_Extracted entries_.
^^^^^^^^
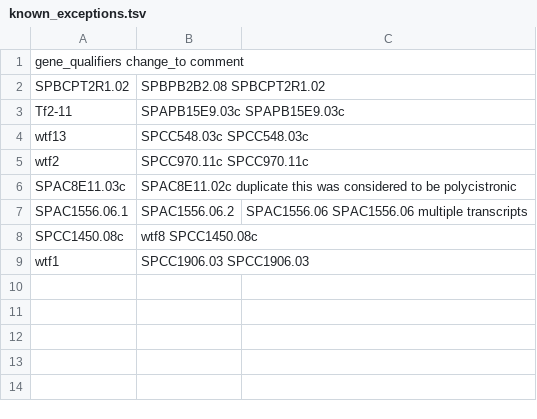
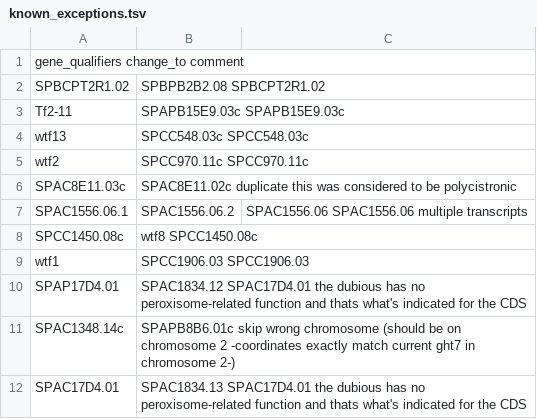
Before and after one commit to pombase/genome_changelog, a TSV file: valid_ids_data/known_exceptions.tsv, drawn as a sheet; the diff names each change by its address in the sheet, - before the commit and + after, or states it on an @@ line.

```diff
--- a/valid_ids_data/known_exceptions.tsv
+++ b/valid_ids_data/known_exceptions.tsv
+row 10: SPAP17D4.01 | SPAC1834.12 SPAC17D4.01 the dubious has no peroxisome-related function and thats what's indicated for the CDS
+row 11: SPAC1348.14c | SPAPB8B6.01c skip wrong chromosome (should be on chromosome 2 -coordinates exactly match current ght7 in chromosome 2-)
+row 12: SPAC17D4.01 | SPAC1834.13 SPAC17D4.01 the dubious has no peroxisome-related function and thats what's indicated for the CDS
```
Also changed, not shown: all_coordinate_changes_file.tsv, valid_ids_data/missing_synonyms.tsv, 22 other files.
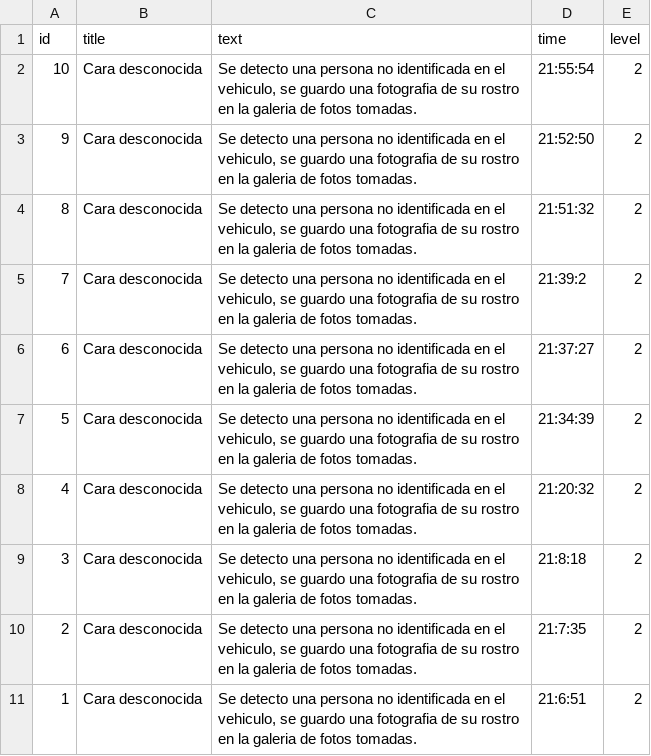
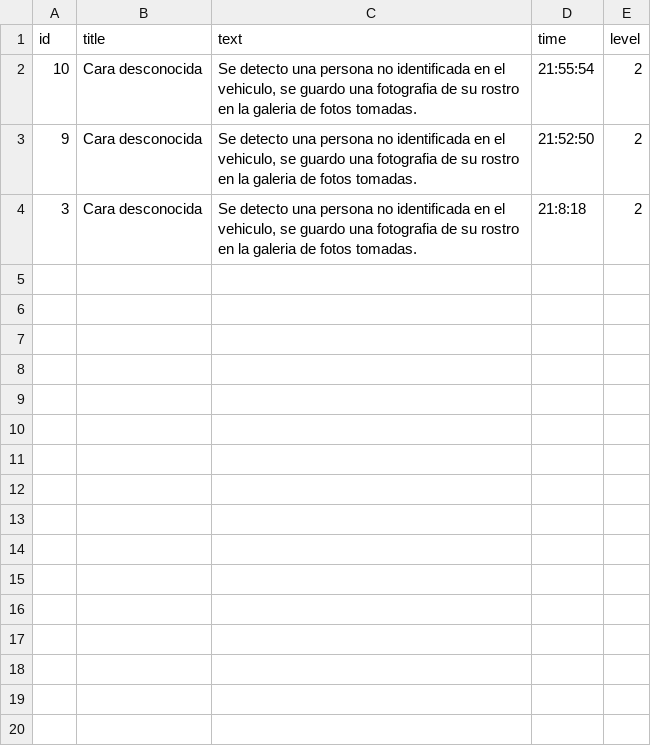
Before and after one commit to andrespr1981/ia_security_cam_for_cars, a CSV file: utils/alerts.csv, drawn as a sheet; the diff names each change by its address in the sheet, - before the commit and + after, or states it on an @@ line.

```diff
--- a/utils/alerts.csv
+++ b/utils/alerts.csv
-row 4: 8 | Cara desconocida | Se detecto una persona no identificada en el vehiculo, se guardo una fotografia de su rostro en la galeria de fotos tomadas. | 21:51:32 | 2
-row 5: 7 | Cara desconocida | Se detecto una persona no identificada en el vehiculo, se guardo una fotografia de su rostro en la galeria de fotos tomadas. | 21:39:2 | 2
-row 6: 6 | Cara desconocida | Se detecto una persona no identificada en el vehiculo, se guardo una fotografia de su rostro en la galeria de fotos tomadas. | 21:37:27 | 2
-row 7: 5 | Cara desconocida | Se detecto una persona no identificada en el vehiculo, se guardo una fotografia de su rostro en la galeria de fotos tomadas. | 21:34:39 | 2
-row 8: 4 | Cara desconocida | Se detecto una persona no identificada en el vehiculo, se guardo una fotografia de su rostro en la galeria de fotos tomadas. | 21:20:32 | 2
-row 10: 2 | Cara desconocida | Se detecto una persona no identificada en el vehiculo, se guardo una fotografia de su rostro en la galeria de fotos tomadas. | 21:7:35 | 2
-row 11: 1 | Cara desconocida | Se detecto una persona no identificada en el vehiculo, se guardo una fotografia de su rostro en la galeria de fotos tomadas. | 21:6:51 | 2
```
Also changed, not shown: 15 other files.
^^^^^^^^
_Problem description_. Please restate the material word for word; the pictures stay out.

_Answer below_.
Before and after one commit to pombase/genome_changelog, a TSV file: valid_ids_data/known_exceptions.tsv, drawn as a sheet; the diff names each change by its address in the sheet, - before the commit and + after, or states it on an @@ line.

```diff
--- a/valid_ids_data/known_exceptions.tsv
+++ b/valid_ids_data/known_exceptions.tsv
+row 10: SPAP17D4.01 | SPAC1834.12 SPAC17D4.01 the dubious has no peroxisome-related function and thats what's indicated for the CDS
+row 11: SPAC1348.14c | SPAPB8B6.01c skip wrong chromosome (should be on chromosome 2 -coordinates exactly match current ght7 in chromosome 2-)
+row 12: SPAC17D4.01 | SPAC1834.13 SPAC17D4.01 the dubious has no peroxisome-related function and thats what's indicated for the CDS
```
Also changed, not shown: all_coordinate_changes_file.tsv, valid_ids_data/missing_synonyms.tsv, 22 other files.
Before and after one commit to andrespr1981/ia_security_cam_for_cars, a CSV file: utils/alerts.csv, drawn as a sheet; the diff names each change by its address in the sheet, - before the commit and + after, or states it on an @@ line.

```diff
--- a/utils/alerts.csv
+++ b/utils/alerts.csv
-row 4: 8 | Cara desconocida | Se detecto una persona no identificada en el vehiculo, se guardo una fotografia de su rostro en la galeria de fotos tomadas. | 21:51:32 | 2
-row 5: 7 | Cara desconocida | Se detecto una persona no identificada en el vehiculo, se guardo una fotografia de su rostro en la galeria de fotos tomadas. | 21:39:2 | 2
-row 6: 6 | Cara desconocida | Se detecto una persona no identificada en el vehiculo, se guardo una fotografia de su rostro en la galeria de fotos tomadas. | 21:37:27 | 2
-row 7: 5 | Cara desconocida | Se detecto una persona no identificada en el vehiculo, se guardo una fotografia de su rostro en la galeria de fotos tomadas. | 21:34:39 | 2
-row 8: 4 | Cara desconocida | Se detecto una persona no identificada en el vehiculo, se guardo una fotografia de su rostro en la galeria de fotos tomadas. | 21:20:32 | 2
-row 10: 2 | Cara desconocida | Se detecto una persona no identificada en el vehiculo, se guardo una fotografia de su rostro en la galeria de fotos tomadas. | 21:7:35 | 2
-row 11: 1 | Cara desconocida | Se detecto una persona no identificada en el vehiculo, se guardo una fotografia de su rostro en la galeria de fotos tomadas. | 21:6:51 | 2
```
Also changed, not shown: 15 other files.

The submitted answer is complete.